Observing lessons has always been a staple part of any senior leadership role. However, like most aspects of education, the culture of lesson observations has changed significantly in recent years, and ever since Ofsted gave us the green light to stop making judgements on individual lessons, many school leaders have embraced a more developmental approach to observing classroom practice.
I actually haven’t graded lesson observations for the past two academic years, but stumbled across this way of working more by chance than by good judgement. It was not a strategic decision, rather the idea came to me as I was about to provide some feedback to an NQT at the start of term.

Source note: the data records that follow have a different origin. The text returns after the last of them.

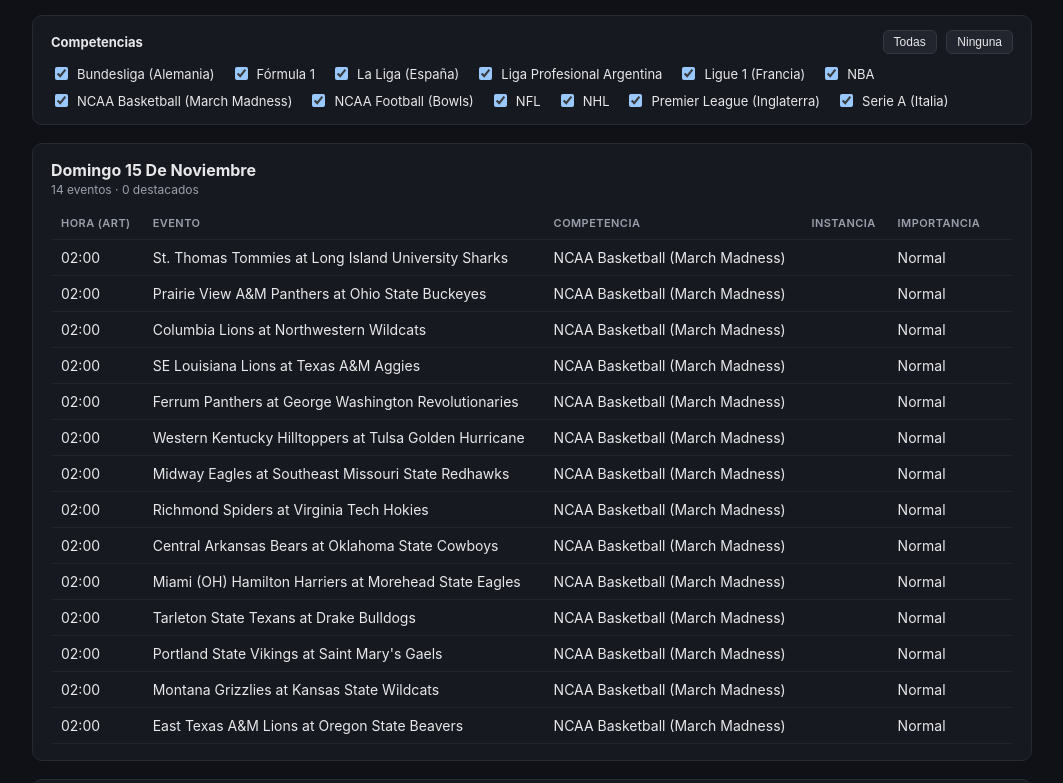
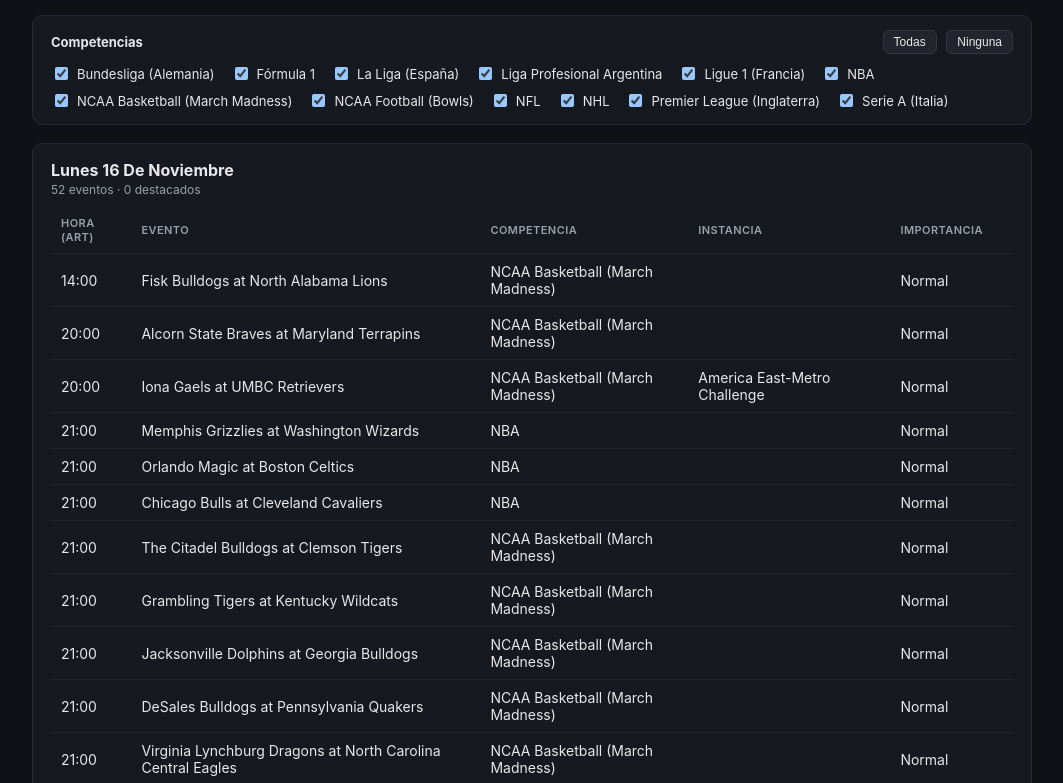
Before and after one commit to pablodberon/sports-events-tracker, a plain HTML site: page docs/index.html in a window 1280 px wide. Shown: the part 77-860 px from the top of the page, without its empty margins (108-1171 px from the left). Drawn offline with Linux system fonts and the light colour scheme.

Commit message:
Actualizar dashboard [skip ci]

```diff
--- a/docs/index.html
+++ b/docs/index.html
@@ -36,7 +36,7 @@
 <body>
 <div class="wrap">
   <h1>Agenda deportiva</h1>
-  <div class="meta">Actualizado 2026-11-16 01:55 ART &middot; 400 eventos proximos &middot; 35 destacados &middot; la jornada va de 4am a 3:59am del dia siguiente (hora Argentina)</div>
+  <div class="meta">Actualizado 2026-11-16 15:02 ART &middot; 400 eventos proximos &middot; 41 destacados &middot; la jornada va de 4am a 3:59am del dia siguiente (hora Argentina)</div>
 
   <div class="filters">
     <div class="filters-head">
@@ -64,30 +64,6 @@
 
   <div class="no-results" id="noResults">No hay eventos para las competencias seleccionadas.</div>
 
-
-    <section class="day">
-      <h2>Domingo 15 de noviembre</h2>
-      <div class="day-meta">14 eventos &middot; 0 destacados</div>
-      <table>
-        <thead><tr><th>Hora (ART)</th><th>Evento</th><th>Competencia</th><th>Instancia</th><th>Importancia</th><th></th></tr></thead>
-        <tbody>
-          <tr class="" data-competitions="NCAA Basketball (March Madness)"><td>02:00</td><td>St. Thomas Tommies at Long Island University Sharks</td><td>NCAA Basketball (March Madness)</td><td></td><td>Normal</td><td class="badge"></td></tr>
-<tr class="" data-competitions="NCAA Basketball (March Madness)"><td>02:00</td><td>Prairie View A&amp;M Panthers at Ohio State Buckeyes</td><td>NCAA Basketball (March Madness)</td><td></td><td>Normal</td><td class="badge"></td></tr>
-<tr class="" data-competitions="NCAA Basketball (March Madness)"><td>02:00</td><td>Columbia Lions at Northwestern Wildcats</td><td>NCAA Basketball (March Madness)</td><td></td><td>Normal</td><td class="badge"></td></tr>
-<tr class="" data-competitions="NCAA Basketball (March Madness)"><td>02:00</td><td>SE Louisiana Lions at Texas A&amp;M Aggies</td><td>NCAA Basketball (March Madness)</td><td></td><td>Normal</td><td class="badge"></td></tr>
-<tr class="" data-competitions="NCAA Basketball (March Madness)"><td>02:00</td><td>Ferrum Panthers at George Washington Revolutionaries</td><td>NCAA Basketball (March Madness)</td><td></td><td>Normal</td><td class="badge"></td></tr>
-<tr class="" data-competitions="NCAA Basketball (March Madness)"><td>02:00</td><td>Western Kentucky Hilltoppers at Tulsa Golden Hurricane</td><td>NCAA Basketball (March Madness)</td><td></td><td>Normal</td><td class="badge"></td></tr>
-<tr class="" data-competitions="NCAA Basketball (March Madness)"><td>02:00</td><td>Midway Eagles at Southeast Missouri State Redhawks</td><td>NCAA Basketball (March Madness)</td><td></td><td>Normal</td><td class="badge"></td></tr>
-<tr class="" data-competitions="NCAA Basketball (March Madness)"><td>02:00</td><td>Richmond Spiders at Virginia Tech Hokies</td><td>NCAA Basketball (March Madness)</td><td></td><td>Normal</td><td class="badge"></td></tr>
-<tr class="" data-competitions="NCAA Basketball (March Madness)"><td>02:00</td><td>Central Arkansas Bears at Oklahoma State Cowboys</td><td>NCAA Basketball (March Madness)</td><td></td><td>Normal</td><td class="badge"></td></tr>
-<tr class="" data-competitions="NCAA Basketball (March Madness)"><td>02:00</td><td>Miami (OH) Hamilton Harriers at Morehead State Eagles</td><td>NCAA Basketball (March Madness)</td><td></td><td>Normal</td><td class="badge"></td></tr>
-<tr class="" data-competitions="NCAA Basketball (March Madness)"><td>02:00</td><td>Tarleton State Texans at Drake Bulldogs</td><td>NCAA Basketball (March Madness)</td><td></td><td>Normal</td><td class="badge"></td></tr>
-<tr class="" data-competitions="NCAA Basketball (March Madness)"><td>02:00</td><td>Portland State Vikings at Saint Mary's Gaels</td><td>NCAA Basketball (March Madness)</td><td></td><td>Normal</td><td class="badge"></td></tr>
-<tr class="" data-competitions="NCAA Basketball (March Madness)"><td>02:00</td><td>Montana Grizzlies at Kansas State Wildcats</td><td>NCAA Basketball (March Madness)</td><td></td><td>Normal</td><td class="badge"></td></tr>
-<tr class="" data-competitions="NCAA Basketball (March Madness)"><td>02:00</td><td>East Texas A&amp;M Lions at Oregon State Beavers</td><td>NCAA Basketball (March Madness)</td><td></td><td>Normal</td><td class="badge"></td></tr>
-        </tbody>
-      </table>
-    </section>
 
     <section class="day">
       <h2>Lunes 16 de noviembre</h2>
@@ -498,7 +474,7 @@
 
     <section class="day">
       <h2>Sábado 21 de noviembre</h2>
-      <div class="day-meta">29 eventos &middot; 21 destacados</div>
+      <div class="day-meta">43 eventos &middot; 27 destacados</div>
       <table>
         <thead><tr><th>Hora (ART)</th><th>Evento</th><th>Competencia</th><th>Instancia</th><th>Importancia</th><th></th></tr></thead>
         <tbody>
@@ -531,6 +507,20 @@
 <tr class="featured" data-competitions="NCAA Football (Bowls)"><td>14:00</td><td>East Carolina Pirates at Army Black Knights</td><td>NCAA Football (Bowls)</td><td>Semana 12</td><td>Relevancia Nacional</td><td class="badge">&#9733; destacado</td></tr>
 <tr class="featured" data-competitions="NCAA Football (Bowls)"><td>14:00</td><td>Wofford Terriers at Ole Miss Rebels</td><td>NCAA Football (Bowls)</td><td>Semana 12</td><td>Relevancia Nacional</td><td class="badge">&#9733; destacado</td></tr>
 <tr class="featured" data-competitions="NCAA Football (Bowls)"><td>14:00</td><td>Memphis Tigers at Navy Midshipmen</td><td>NCAA Football (Bowls)</td><td>Semana 12</td><td>Relevancia Nacional</td><td class="badge">&#9733; destacado</td></tr>
+<tr class="" data-competitions="NCAA Basketball (March Madness)"><td>14:00</td><td>Detroit Mercy Titans at Michigan State Spartans</td><td>NCAA Basketball (March Madness)</td><td></td><td>Normal</td><td class="badge"></td></tr>
+<tr class="featured" data-competitions="Serie A (Italia)"><td>14:00</td><td>AS Roma at Parma</td><td>Serie A (Italia)</td><td></td><td>Relevancia Continental</td><td class="badge">&#9733; destacado</td></tr>
+<tr class="featured" data-competitions="NCAA Football (Bowls)"><td>14:30</td><td>North Carolina Tar Heels at Virginia Cavaliers</td><td>NCAA Football (Bowls)</td><td>Semana 12</td><td>Relevancia Nacional</td><td class="badge">&#9733; destacado</td></tr>
+<tr class="" data-competitions="Premier League (Inglaterra)"><td>14:30</td><td>Arsenal at Newcastle United</td><td>Premier League (Inglaterra)</td><td></td><td>Normal</td><td class="badge"></td></tr>
+<tr class="" data-competitions="La Liga (España)"><td>14:30</td><td>Real Betis at Sevilla</td><td>La Liga (España)</td><td></td><td>Normal</td><td class="badge"></td></tr>
+<tr class="featured" data-competitions="Bundesliga (Alemania)"><td>14:30</td><td>VfB Stuttgart at Schalke 04</td><td>Bundesliga (Alemania)</td><td></td><td>Relevancia Continental</td><td class="badge">&#9733; destacado</td></tr>
+<tr class="" data-competitions="NBA"><td>15:00</td><td>Milwaukee Bucks at Philadelphia 76ers</td><td>NBA</td><td></td><td>Normal</td><td class="badge"></td></tr>
+<tr class="featured" data-competitions="NCAA Football (Bowls)"><td>15:00</td><td>Houston Cougars at West Virginia Mountaineers</td><td>NCAA Football (Bowls)</td><td>Semana 12</td><td>Relevancia Nacional</td><td class="badge">&#9733; destacado</td></tr>
+<tr class="featured" data-competitions="NCAA Football (Bowls)"><td>15:00</td><td>Western Kentucky Hilltoppers at Liberty Flames</td><td>NCAA Football (Bowls)</td><td>Semana 12</td><td>Relevancia Nacional</td><td class="badge">&#9733; destacado</td></tr>
+<tr class="featured" data-competitions="NCAA Football (Bowls)"><td>15:00</td><td>Tennessee Tech Golden Eagles at Mississippi State Bulldogs</td><td>NCAA Football (Bowls)</td><td>Semana 12</td><td>Relevancia Nacional</td><td class="badge">&#9733; destacado</td></tr>
+<tr class="" data-competitions="NCAA Basketball (March Madness)"><td>15:00</td><td>Kent State Golden Flashes at Cleveland State Vikings</td><td>NCAA Basketball (March Madness)</td><td></td><td>Normal</td><td class="badge"></td></tr>
+<tr class="" data-competitions="NHL"><td>15:00</td><td>Edmonton Oilers at Carolina Hurricanes</td><td>NHL</td><td></td><td>Normal</td><td class="badge"></td></tr>
+<tr class="" data-competitions="Liga Profesional Argentina"><td>15:00</td><td>Barracas Central at Defensa y Justicia</td><td>Liga Profesional Argentina</td><td></td><td>Normal</td><td class="badge"></td></tr>
+<tr class="" data-competitions="NCAA Basketball (March Madness)"><td>15:30</td><td>Mercyhurst Lakers at Western Illinois Leathernecks</td><td>NCAA Basketball (March Madness)</td><td>Queen City Classic</td><td>Normal</td><td class="badge"></td></tr>
         </tbody>
       </table>
     </section>
```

I had a large number of NQTs and trainee teachers at my previous school a couple of years ago and as you would expect I spent a lot of time in classrooms with them, observing their teaching and giving them plenty of advice and guidance.
However, it just didn’t feel right attaching grades to the lessons I observed. These were young, inexperienced and incredibly enthusiastic teachers, embarking on a career during arguably the toughest ever times in education, and for me to tell them that after four weeks of teaching in their NQT year that they “require improvement” did not sit well.
I could see that they were working very hard, planning their lessons thoroughly and marking their books, and it was very clear that they were establishing excellent relationships with their classes. But even when I saw a genuinely fantastic lesson I still didn’t feel that it would benefit the individual if I was to award a grade.
Instead, I agreed with the group that I would only perform developmental observations where I noted down factual observations of what was taking place in the classroom, what I was impressed with, and where I noticed areas that could be developed. This visibly took the pressure off the NQTs and allowed them to use the times when they were observed as a genuine opportunity to engage in a process that improved their classroom practice, rather than being told by someone like me how good (or not) it was. After a few months, word got out to the rest of the staff, who said that they wanted to be involved in these types of observations and a strategy started to evolve from there.
Now as a new headteacher at a different school I expected to face many challenges. However, what I didn’t expect was that some teachers would not like the idea of these developmental observations where an Ofsted grade isn’t awarded.
I proudly stood up in front of the staff, both on my interview day and on the first training day this year, and explained my philosophy on developmental lesson observations and outlined how teachers at my previous school had benefited from the development of a non-judgemental culture where everyone felt comfortable teaching with their door open.
As I said it I noticed many nods and smiles and I thought that this approach would be universally embraced. However, I was genuinely surprised that a handful of teachers had gone to their union reps to express concerns that there may be some Machiavellian scheme where judgements would be made but teachers not informed. Others actually felt offended that they wouldn’t be awarded with a grade.
It has taken me a few weeks, lots of individual meetings and a great deal of information-sharing to convince the more cynical that I am absolutely genuine in my pursuit of developing excellent teaching through a collegiate, supportive and development culture.
On reflection, it has shown me that whatever aspect of school improvement you want to introduce for the first time, you will never please everyone, and it is really important to be completely transparent with the rationale that underpins the strategy.
• SecEd’s headteacher diarist is in his first year of headship at a comprehensive school in the Midlands.